▶ INFORMATION PROVIDED
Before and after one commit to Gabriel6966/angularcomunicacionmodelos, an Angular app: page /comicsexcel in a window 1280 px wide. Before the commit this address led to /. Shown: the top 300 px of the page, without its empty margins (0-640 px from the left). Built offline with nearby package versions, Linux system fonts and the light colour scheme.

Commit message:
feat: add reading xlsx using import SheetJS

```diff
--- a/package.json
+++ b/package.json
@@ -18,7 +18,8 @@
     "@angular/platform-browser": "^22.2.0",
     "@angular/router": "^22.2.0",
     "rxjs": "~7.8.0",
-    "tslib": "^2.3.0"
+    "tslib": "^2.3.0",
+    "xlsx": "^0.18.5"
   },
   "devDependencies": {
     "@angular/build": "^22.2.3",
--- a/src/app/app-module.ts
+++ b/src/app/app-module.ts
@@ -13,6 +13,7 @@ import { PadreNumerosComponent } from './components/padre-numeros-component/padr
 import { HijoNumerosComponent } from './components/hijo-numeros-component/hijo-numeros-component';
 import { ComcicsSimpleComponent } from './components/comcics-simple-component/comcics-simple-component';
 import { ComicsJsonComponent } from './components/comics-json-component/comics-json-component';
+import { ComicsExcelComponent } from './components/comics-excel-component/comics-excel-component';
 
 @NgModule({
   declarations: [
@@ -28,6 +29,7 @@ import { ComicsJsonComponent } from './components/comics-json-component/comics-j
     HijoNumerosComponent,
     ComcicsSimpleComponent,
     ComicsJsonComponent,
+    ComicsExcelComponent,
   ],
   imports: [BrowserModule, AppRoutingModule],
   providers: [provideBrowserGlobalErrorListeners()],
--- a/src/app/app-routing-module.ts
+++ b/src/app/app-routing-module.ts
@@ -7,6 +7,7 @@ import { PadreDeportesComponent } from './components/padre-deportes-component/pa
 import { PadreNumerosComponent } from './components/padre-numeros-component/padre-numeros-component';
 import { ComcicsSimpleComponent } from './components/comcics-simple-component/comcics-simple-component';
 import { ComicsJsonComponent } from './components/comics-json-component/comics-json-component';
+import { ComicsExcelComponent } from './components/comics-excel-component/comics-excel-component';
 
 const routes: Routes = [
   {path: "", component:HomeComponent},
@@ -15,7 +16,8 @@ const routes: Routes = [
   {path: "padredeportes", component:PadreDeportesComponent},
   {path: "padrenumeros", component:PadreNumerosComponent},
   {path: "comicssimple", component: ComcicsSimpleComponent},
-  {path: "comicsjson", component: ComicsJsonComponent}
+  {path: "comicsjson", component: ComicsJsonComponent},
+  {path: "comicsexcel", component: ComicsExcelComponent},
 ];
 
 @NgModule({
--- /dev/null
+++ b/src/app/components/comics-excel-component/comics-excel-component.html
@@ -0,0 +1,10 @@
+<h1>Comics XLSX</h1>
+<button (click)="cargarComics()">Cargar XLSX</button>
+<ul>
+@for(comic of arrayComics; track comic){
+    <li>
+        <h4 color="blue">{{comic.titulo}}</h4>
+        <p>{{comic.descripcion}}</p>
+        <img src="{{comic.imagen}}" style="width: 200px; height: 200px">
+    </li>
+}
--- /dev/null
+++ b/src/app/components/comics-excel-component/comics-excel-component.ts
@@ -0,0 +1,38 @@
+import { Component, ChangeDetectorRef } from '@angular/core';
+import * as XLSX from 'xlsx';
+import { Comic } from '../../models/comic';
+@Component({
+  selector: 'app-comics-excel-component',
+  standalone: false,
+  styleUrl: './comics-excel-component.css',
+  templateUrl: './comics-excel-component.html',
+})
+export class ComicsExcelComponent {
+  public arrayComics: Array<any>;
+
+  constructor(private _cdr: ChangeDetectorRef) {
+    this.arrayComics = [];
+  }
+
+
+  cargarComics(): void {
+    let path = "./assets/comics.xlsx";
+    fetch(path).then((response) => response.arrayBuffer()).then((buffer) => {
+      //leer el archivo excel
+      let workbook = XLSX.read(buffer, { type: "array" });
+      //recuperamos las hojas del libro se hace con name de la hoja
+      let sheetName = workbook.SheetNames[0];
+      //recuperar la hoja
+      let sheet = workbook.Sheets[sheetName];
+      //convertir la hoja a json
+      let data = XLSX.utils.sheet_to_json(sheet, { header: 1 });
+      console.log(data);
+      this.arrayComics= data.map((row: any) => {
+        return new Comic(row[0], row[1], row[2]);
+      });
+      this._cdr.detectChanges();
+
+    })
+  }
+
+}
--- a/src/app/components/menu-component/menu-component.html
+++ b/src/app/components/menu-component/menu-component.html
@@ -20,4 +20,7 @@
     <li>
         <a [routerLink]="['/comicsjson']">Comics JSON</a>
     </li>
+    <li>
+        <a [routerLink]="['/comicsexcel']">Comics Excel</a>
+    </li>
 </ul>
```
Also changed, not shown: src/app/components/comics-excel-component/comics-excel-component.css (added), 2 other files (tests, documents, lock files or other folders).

▶ GOAL OF THE EXERCISE
Whenever a line above holds the word "ComicsExcelComponent", include it in your count, and report nothing but that count.

▶ SOLVED EXERCISE
5